A large number of firms in this sub-segment deal in services, but the banks’ credit appraisal and disbursal system is more suited to manufacturing firms. Thus, when a newly incorporated consultancy services company approached the country’s second largest public sector bank by market cap for a loan, the bank refused to oblige saying that the value of company’s tangible assets should be at least ten times the loan value.
Personal guarantee of the company’s directors with Cibil scores of 800 was no help either. Banks look for ownership of land, factory sites or stock in trade as collaterals that small service companies with few assets may not be able to furnish, and thus are denied bank credit.
Delayed payment from larger private and public sector companies is a common irritant for smaller firms supplying goods and services to them. Many smaller firms do export but our banks have been fleecing them by extracting exorbitant forex conversion charges that could be as much as 3%. No wonder, India’s global export share is so low compared to its size and potential.
For getting export incentives, a company small or big must have Import-Export Code (IEC) from DGFT and RCMC (Registration Cum Membership Certificate) from a relevant export promotion council.
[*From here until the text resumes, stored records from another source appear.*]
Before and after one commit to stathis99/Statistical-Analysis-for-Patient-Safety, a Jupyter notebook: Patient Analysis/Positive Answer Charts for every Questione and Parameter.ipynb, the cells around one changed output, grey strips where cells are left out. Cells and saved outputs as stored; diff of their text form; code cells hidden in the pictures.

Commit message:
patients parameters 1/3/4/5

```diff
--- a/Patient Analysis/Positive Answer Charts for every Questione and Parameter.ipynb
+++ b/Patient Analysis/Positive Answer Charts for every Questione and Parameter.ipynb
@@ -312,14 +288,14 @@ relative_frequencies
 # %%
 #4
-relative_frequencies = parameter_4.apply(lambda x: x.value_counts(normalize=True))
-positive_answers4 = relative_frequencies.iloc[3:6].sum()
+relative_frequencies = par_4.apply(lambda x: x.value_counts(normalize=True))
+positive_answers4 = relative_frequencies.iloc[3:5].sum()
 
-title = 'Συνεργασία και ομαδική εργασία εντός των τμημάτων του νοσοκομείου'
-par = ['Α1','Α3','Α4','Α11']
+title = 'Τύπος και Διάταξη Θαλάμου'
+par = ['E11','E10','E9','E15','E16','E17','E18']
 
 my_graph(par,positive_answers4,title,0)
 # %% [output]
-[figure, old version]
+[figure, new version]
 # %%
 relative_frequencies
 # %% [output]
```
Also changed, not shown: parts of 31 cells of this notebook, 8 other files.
However, many of our export promotion councils don’t distinguish between large companies and small companies when it comes to their membership charges.
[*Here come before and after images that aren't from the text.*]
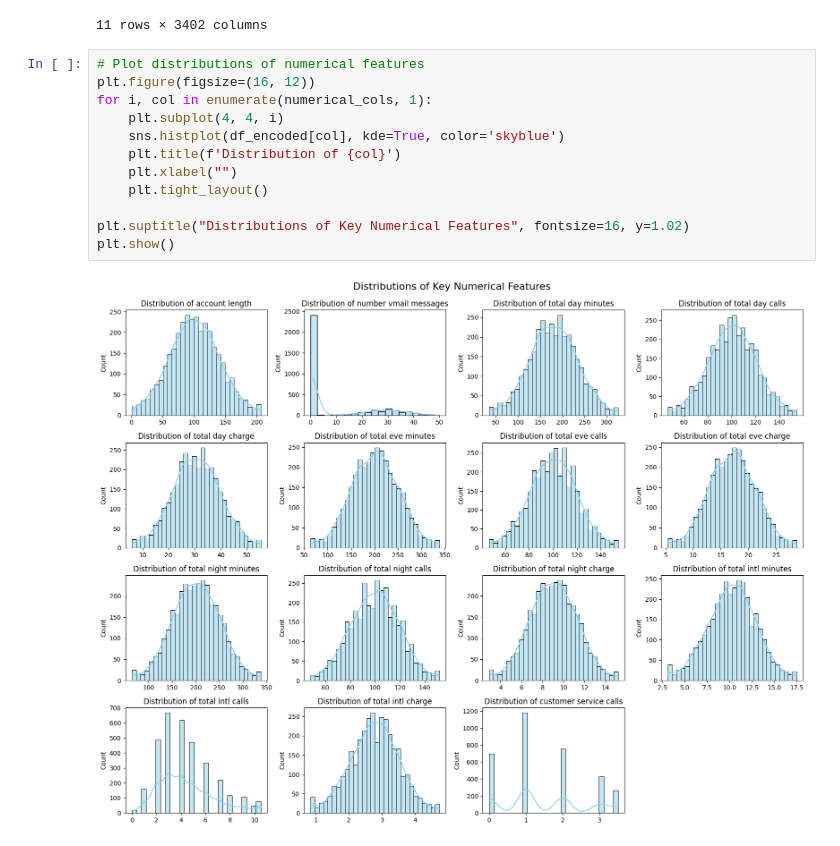
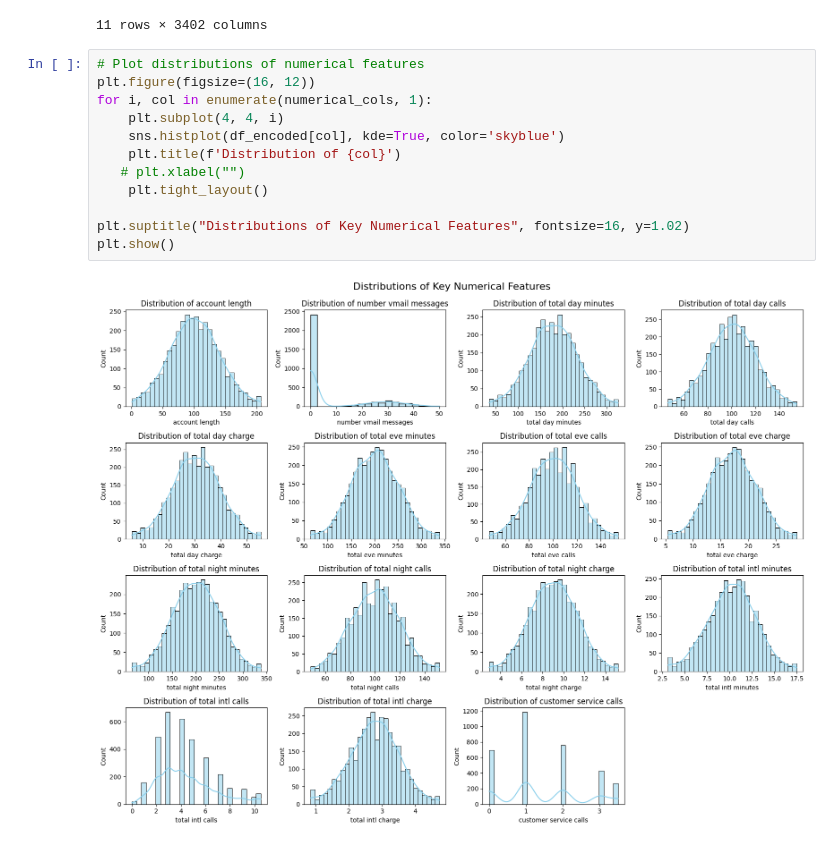
Before and after one commit to KabiraKabira7/customer_churn_modelling_phase_3_project, a Jupyter notebook: customer_churn_modeling_phase3.ipynb, the cells around one changed output. Saved outputs shown, nothing was run; the diff lists cells and outputs as text.

```diff
--- a/customer_churn_modeling_phase3.ipynb
+++ b/customer_churn_modeling_phase3.ipynb
@@ -333,14 +333,14 @@ EDA Summary Statistics:
 # %%
 # Plot distributions of numerical features
 plt.figure(figsize=(16, 12))
 for i, col in enumerate(numerical_cols, 1):
     plt.subplot(4, 4, i)
     sns.histplot(df_encoded[col], kde=True, color='skyblue')
     plt.title(f'Distribution of {col}')
-    plt.xlabel("")
+   # plt.xlabel("")
     plt.tight_layout()
 
 plt.suptitle("Distributions of Key Numerical Features", fontsize=16, y=1.02)
 plt.show()
 # %% [output]
-[figure, old version]
+[figure, new version]
```
Also changed, not shown: parts of 2 cells of this notebook.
The more complex the regulations and compliance requirements, the greater is the disadvantage small business entities which don’t have dedicated regulatory affairs teams or financial muscle to deal with them. The badly designed and poorly implemented GST regime is a big pain for smaller business entities and that may be the reason why so many of them have been avoiding it for long.
Irrespective of its turnover a small business entity has to file monthly, then quarterly, and if its revenue crosses Rs 2 crore annual GST as well. It has to file quarterly TDS returns. Then there is director’s e-KYC, audit and multiple financial reportings and filings with scary names such as AoC4, ADT1 and MGT7 that overwhelm smaller companies.
More rules mean more inspectors to deal with. All these filings and reportings shouldn’t be discouraging small entrepreneurs and professionals from starting their own ventures if we’re serious about expanding the formal economy, good jobs and tax base. So far it seems the major beneficiary of the GST regime are chartered accountants who are getting lots of work to do and make money in the process.
Regulatory experts say our complex rules induce small firms to remain small. It’s compliance burden and not high interest or tax rates that are choking smaller business entities. Hence, the solution doesn’t lie in reducing interest and tax rates or increasing subsidies that mostly benefit large corporates. Second, with banks in general preferring established big companies to lend to, small business entities – especially those in the services sector – are often denied bank credit.
Given this backdrop, two things – rationalising regulatory requirements and easy (not necessarily cheap) credit – will help small businesses. Reducing compliance burden will help small firms save a lot of time and money that could be used for marketing their products and services. To ease access to bank credit, the government should further strengthen its flagship programme, PSB Loan in 59 minutes portal by encouraging private banks to join it or have their own loan portals.
Instead of monthly and quarterly GST, and quarterly TDS filings, we should adopt annual filings, say for entities with turnover of less than Rs 2 crore per annum, though payment of GST and TDS can continue as usual so that government finances are not affected. This is the minimum that the government could do to really help small businesses. Implementing these suggestions won’t require much money but only intent.
(The writer is a business economist with Indonomics Consulting)